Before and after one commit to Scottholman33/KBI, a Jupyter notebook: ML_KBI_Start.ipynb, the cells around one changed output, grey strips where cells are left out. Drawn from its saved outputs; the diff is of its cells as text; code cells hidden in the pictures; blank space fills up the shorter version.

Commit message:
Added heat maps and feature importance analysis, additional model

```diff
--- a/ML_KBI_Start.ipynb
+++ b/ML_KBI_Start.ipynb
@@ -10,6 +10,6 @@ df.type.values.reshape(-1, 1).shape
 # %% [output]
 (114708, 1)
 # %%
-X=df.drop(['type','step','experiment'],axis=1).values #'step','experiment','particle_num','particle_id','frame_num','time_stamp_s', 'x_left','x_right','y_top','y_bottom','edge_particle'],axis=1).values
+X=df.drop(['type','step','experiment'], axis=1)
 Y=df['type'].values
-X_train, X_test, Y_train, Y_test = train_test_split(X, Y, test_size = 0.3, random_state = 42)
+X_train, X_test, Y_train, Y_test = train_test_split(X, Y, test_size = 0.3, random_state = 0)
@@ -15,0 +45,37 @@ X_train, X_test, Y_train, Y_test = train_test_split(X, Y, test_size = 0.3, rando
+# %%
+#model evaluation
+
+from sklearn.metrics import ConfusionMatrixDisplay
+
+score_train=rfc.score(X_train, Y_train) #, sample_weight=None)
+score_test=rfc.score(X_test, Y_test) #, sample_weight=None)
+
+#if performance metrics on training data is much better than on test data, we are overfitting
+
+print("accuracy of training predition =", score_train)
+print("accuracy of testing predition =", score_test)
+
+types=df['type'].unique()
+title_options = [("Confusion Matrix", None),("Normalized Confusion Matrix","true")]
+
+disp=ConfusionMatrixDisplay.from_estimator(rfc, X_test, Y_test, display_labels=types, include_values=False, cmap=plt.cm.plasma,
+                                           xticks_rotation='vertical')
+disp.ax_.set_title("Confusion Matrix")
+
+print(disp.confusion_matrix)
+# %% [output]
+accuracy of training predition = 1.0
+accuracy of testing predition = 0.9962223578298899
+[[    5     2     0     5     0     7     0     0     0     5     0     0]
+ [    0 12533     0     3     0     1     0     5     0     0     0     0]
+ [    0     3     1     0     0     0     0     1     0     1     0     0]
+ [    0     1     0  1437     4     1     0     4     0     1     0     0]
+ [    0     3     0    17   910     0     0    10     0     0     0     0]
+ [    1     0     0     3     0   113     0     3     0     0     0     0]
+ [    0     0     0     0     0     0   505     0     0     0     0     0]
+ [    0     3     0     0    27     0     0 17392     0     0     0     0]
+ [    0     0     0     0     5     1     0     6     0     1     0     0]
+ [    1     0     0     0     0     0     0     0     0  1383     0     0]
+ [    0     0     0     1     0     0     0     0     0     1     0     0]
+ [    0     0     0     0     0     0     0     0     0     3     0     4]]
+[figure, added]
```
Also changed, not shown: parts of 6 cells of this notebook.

--- Exercise goal ---
Recopy the records without any alteration.

--- Expected output ---
Before and after one commit to Scottholman33/KBI, a Jupyter notebook: ML_KBI_Start.ipynb, the cells around one changed output, grey strips where cells are left out. Drawn from its saved outputs; the diff is of its cells as text; code cells hidden in the pictures; blank space fills up the shorter version.

Commit message:
Added heat maps and feature importance analysis, additional model

```diff
--- a/ML_KBI_Start.ipynb
+++ b/ML_KBI_Start.ipynb
@@ -10,6 +10,6 @@ df.type.values.reshape(-1, 1).shape
 # %% [output]
 (114708, 1)
 # %%
-X=df.drop(['type','step','experiment'],axis=1).values #'step','experiment','particle_num','particle_id','frame_num','time_stamp_s', 'x_left','x_right','y_top','y_bottom','edge_particle'],axis=1).values
+X=df.drop(['type','step','experiment'], axis=1)
 Y=df['type'].values
-X_train, X_test, Y_train, Y_test = train_test_split(X, Y, test_size = 0.3, random_state = 42)
+X_train, X_test, Y_train, Y_test = train_test_split(X, Y, test_size = 0.3, random_state = 0)
@@ -15,0 +45,37 @@ X_train, X_test, Y_train, Y_test = train_test_split(X, Y, test_size = 0.3, rando
+# %%
+#model evaluation
+
+from sklearn.metrics import ConfusionMatrixDisplay
+
+score_train=rfc.score(X_train, Y_train) #, sample_weight=None)
+score_test=rfc.score(X_test, Y_test) #, sample_weight=None)
+
+#if performance metrics on training data is much better than on test data, we are overfitting
+
+print("accuracy of training predition =", score_train)
+print("accuracy of testing predition =", score_test)
+
+types=df['type'].unique()
+title_options = [("Confusion Matrix", None),("Normalized Confusion Matrix","true")]
+
+disp=ConfusionMatrixDisplay.from_estimator(rfc, X_test, Y_test, display_labels=types, include_values=False, cmap=plt.cm.plasma,
+                                           xticks_rotation='vertical')
+disp.ax_.set_title("Confusion Matrix")
+
+print(disp.confusion_matrix)
+# %% [output]
+accuracy of training predition = 1.0
+accuracy of testing predition = 0.9962223578298899
+[[    5     2     0     5     0     7     0     0     0     5     0     0]
+ [    0 12533     0     3     0     1     0     5     0     0     0     0]
+ [    0     3     1     0     0     0     0     1     0     1     0     0]
+ [    0     1     0  1437     4     1     0     4     0     1     0     0]
+ [    0     3     0    17   910     0     0    10     0     0     0     0]
+ [    1     0     0     3     0   113     0     3     0     0     0     0]
+ [    0     0     0     0     0     0   505     0     0     0     0     0]
+ [    0     3     0     0    27     0     0 17392     0     0     0     0]
+ [    0     0     0     0     5     1     0     6     0     1     0     0]
+ [    1     0     0     0     0     0     0     0     0  1383     0     0]
+ [    0     0     0     1     0     0     0     0     0     1     0     0]
+ [    0     0     0     0     0     0     0     0     0     3     0     4]]
+[figure, added]
```
Also changed, not shown: parts of 6 cells of this notebook.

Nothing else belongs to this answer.